Task details -
Because the pictures are not wanted, give back only the exact text of every entry below.

The data -
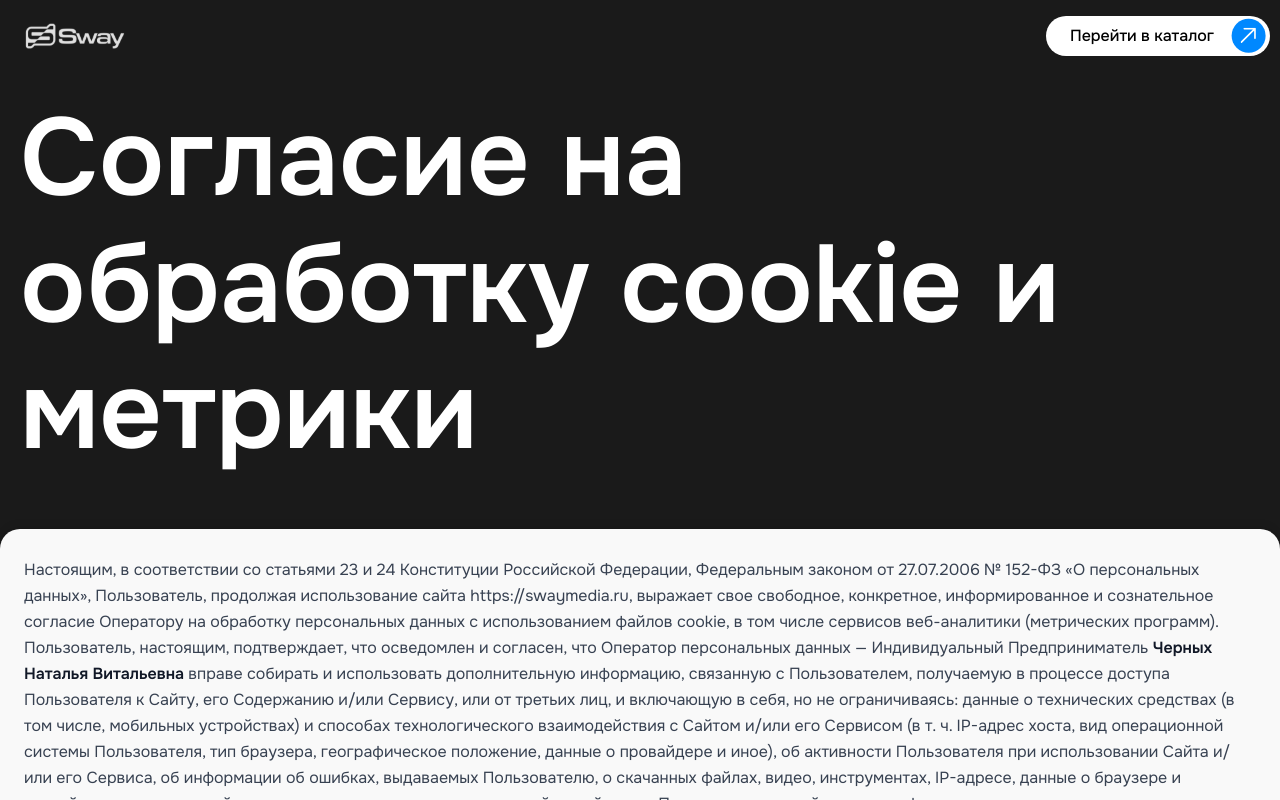
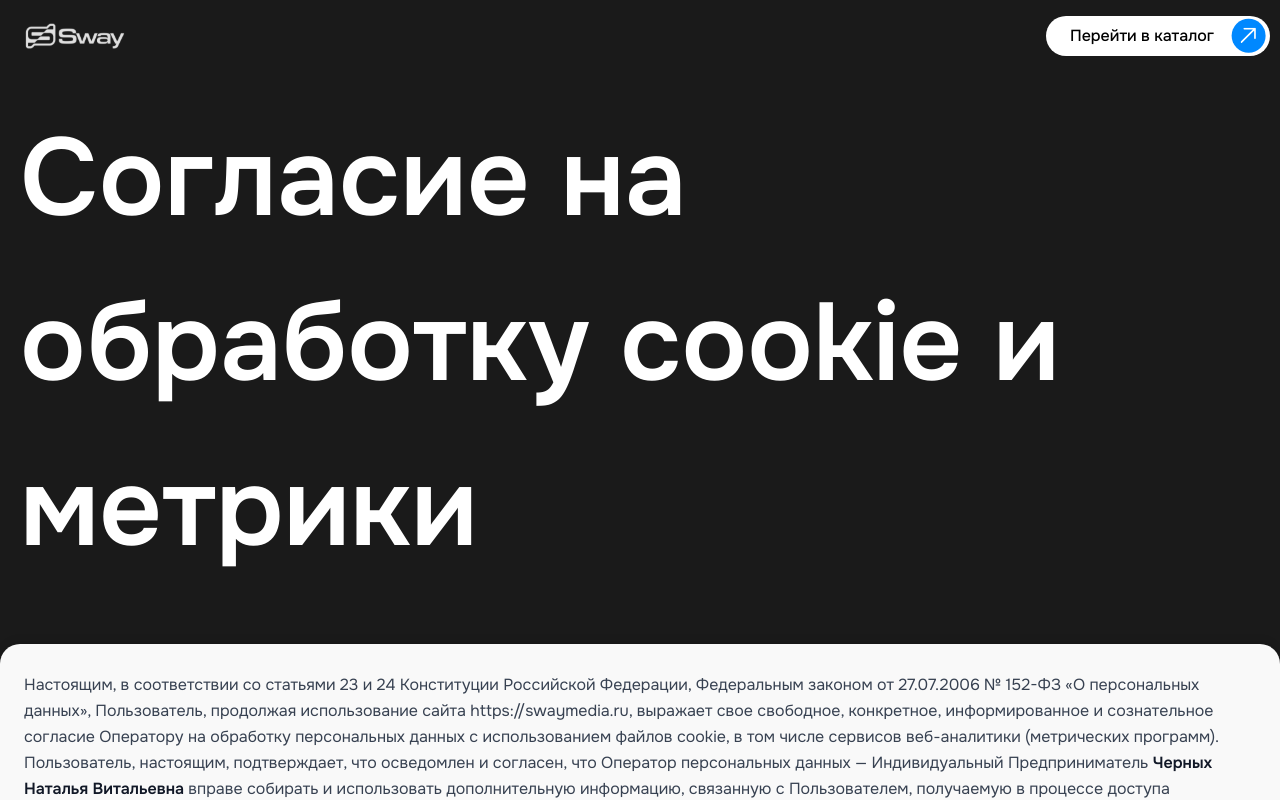
Before and after one commit to web-tg-site/frontend, a Next.js app: page /cookie-consent in a window 1280 px wide. Shown: the top 800 px of the page. Built offline with nearby package versions, Linux system fonts and the light colour scheme; no server answers.

Commit message:
feat: адаптировал заголовок

```diff
--- a/src/widgets/document-template/ui/document-template.tsx
+++ b/src/widgets/document-template/ui/document-template.tsx
@@ -10,7 +10,7 @@ export const DocumentTemplate = ({
 }: DocumentTemplateProps) => {
     return (
         <div className="min-h-screen pt-[72px] pb-4 md:pt-24 md:pb-16 overflow-x-hidden">
-            <Headline variant="h2" className="px-5 mb-[53px]">
+            <Headline variant="h2" className="px-5 mb-[53px] min-[1280px]:text-[110px] min-[1024px]:text-[80px] min-[500px]:text-[50px] text-[30px] wrap-break-word">
                 {title}
             </Headline>
             <WhiteBlockTemplate className={className}>
```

Answer to the problem -
Before and after one commit to web-tg-site/frontend, a Next.js app: page /cookie-consent in a window 1280 px wide. Shown: the top 800 px of the page. Built offline with nearby package versions, Linux system fonts and the light colour scheme; no server answers.

Commit message:
feat: адаптировал заголовок

```diff
--- a/src/widgets/document-template/ui/document-template.tsx
+++ b/src/widgets/document-template/ui/document-template.tsx
@@ -10,7 +10,7 @@ export const DocumentTemplate = ({
 }: DocumentTemplateProps) => {
     return (
         <div className="min-h-screen pt-[72px] pb-4 md:pt-24 md:pb-16 overflow-x-hidden">
-            <Headline variant="h2" className="px-5 mb-[53px]">
+            <Headline variant="h2" className="px-5 mb-[53px] min-[1280px]:text-[110px] min-[1024px]:text-[80px] min-[500px]:text-[50px] text-[30px] wrap-break-word">
                 {title}
             </Headline>
             <WhiteBlockTemplate className={className}>
```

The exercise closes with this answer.